by Bob Hughes
The sixth mass extinction of wildlife on Earth is accelerating as irresponsible human behaviour hurries it along.
One big factor is our use of fossil fuels causing global warming.
It is time to face up to the fact that we must go easier on Mother Earth, the provider of all our worldly needs.
After more than 12 years of pushing this theme, climate change is now obvious — there is no need to convince my critics that it’s real.
Yet I still cop shoot-the-messenger insults, lifestyle attacks, even accusations that I offer no answers — but I do, and always have.
In December 2011 The Gisborne Herald ran a Weekender profile on my efforts. Heading: Ease up on our planet . . . . Bob Hughes talks about his crusade to save the planet and how every individual can make a difference . . . “It’s our only home. And any damage we do to it now, we’re doing to our kids and grandkids.” Caption: “We’re never satisfied with what we’ve got — sufficient is never enough, and I have remained staunch to that theme to this very day.”
I link this to Gavin Maclean’s recent (July 27) letter, Most vital: live with less.
Gavin also told me of Jason Hickel’s new book, Less is More, on how degrowth will save the world. Hickel says the world has finally awoken to the reality of climate breakdown and ecological collapse, and we must face up to its primary cause . . . perpetual expansion devastates the living world. The only solution that will lead to meaningful and immediate change is degrowth.
To me this is so obviously true.
I am old enough to remember life in the post-Great Depression years and the WW2 years.
Living on less can be done, has been done and must be done. I have done it and only a change of mindset is needed for today’s society to do so. “Make do and mend” was the common slogan during my youth. Back then people knew sufficient was enough.
Conditioned by post-Depression unaffordability, followed by war-time shortages, wistful extravagance was unacceptable then.
For example, beginning in 1940 we had ration books to ensure a fair distribution of limited resources — first petrol, then meat, butter, tea, sugar, clothing, etc. Shortages continued until the mid-1950s.
I remember learning to patch sleeves and bind perished bike tyres, help dad paint cloth patches over leaky, rusting roof iron, and much more. Everyone had vege gardens, and sharing with others was the way of life.
The declaration of peace led to a post-war boom which was disrupted by the 1970s oil shocks, severely denting our newly-acquired have-anything-we-want expectations.
Former main oil producer the United States, no longer able to supply its own needs, had become reliant on imported supply.

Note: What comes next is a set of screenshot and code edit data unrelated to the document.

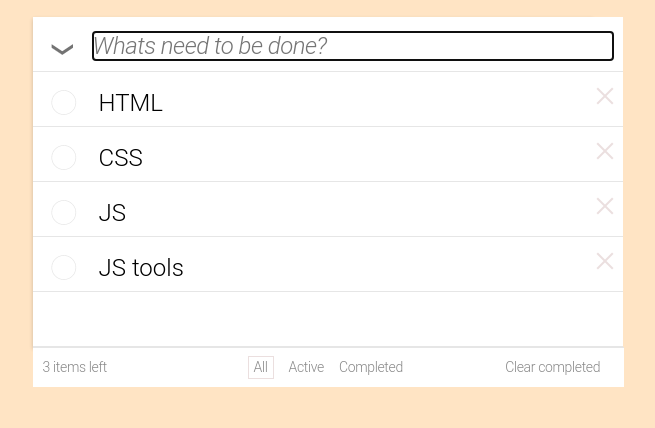
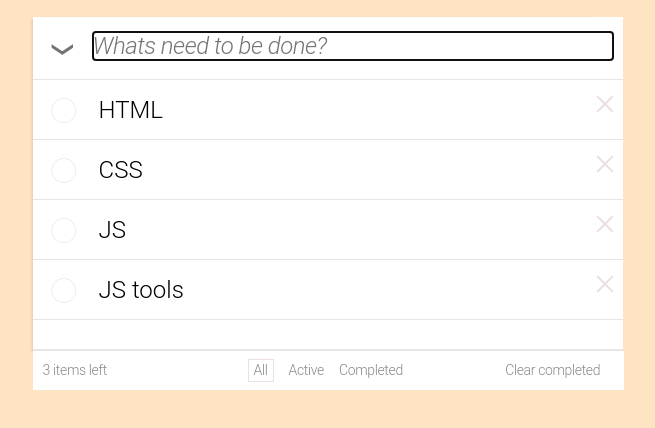
Before and after one commit to ok-technopolis-autumn-2019/Bogdan_Maschenko, a plain HTML site: page index.html in a window 1280 px wide. Shown: the part 218-646 px from the top of the page, without its empty margins (377-1032 px from the left). Drawn offline with Linux system fonts and the light colour scheme.

Commit message:
some changes

```diff
--- a/index.css
+++ b/index.css
@@ -71,7 +71,7 @@ input[type=text] {
 
 .main-content__entry-section, .base-action__tasks {
     width: 100%;
-    height: 25px;
+    height: auto;
     background: #FFFFFF;
     box-shadow: inset 0 -1px #E6E6E6;
     padding: 15px;
@@ -85,7 +85,6 @@ input[type="checkbox"] {
     content: " ";
     display: inline-block;
     margin-right: 15px;
-    margin-bottom: 10px;
     position: relative;
     width: 32px;
     height: 30px;
@@ -99,6 +98,11 @@ input:checked + .input-task:before {
     background-image: url(image/checkbox_checked.png);
 }
 
+.input-task {
+    word-wrap: break-word;
+    width: 90%;
+}
+
 .base-action__tasks {
     display: flex;
     padding-top: 15px;
@@ -106,6 +110,10 @@ input:checked + .input-task:before {
 
 .base-action__tasks:hover {
     background: snow;
+}
+
+.input-task__text {
+    vertical-align: middle;
 }
 
 .base-action__delete-task {
```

In 1973 OPEC, mostly oil-rich Middle Eastern countries, proclaimed an embargo on shipments of oil to America and its allies.
Here in New Zealand, restrictions on motor travel and car-less days were imposed. The realisation fossil fuels were finite led to talk of making a rapid transition away from fossil fuels.
Eventually, fuel supply normalised and true to human nature, all that was forgotten; even more vigorous exploitation of the finite resources ensued.
Nearly half a century on, despite alternatives, our world’s use of fossil fuel increases as our climate crisis accelerates to a calamity of our own making. Also, the extinction of earthly wildlife accelerates. Eventually humanity will join the queue.
Meantime, let’s give our grandkids a chance for the future and collectively ease up on our planet.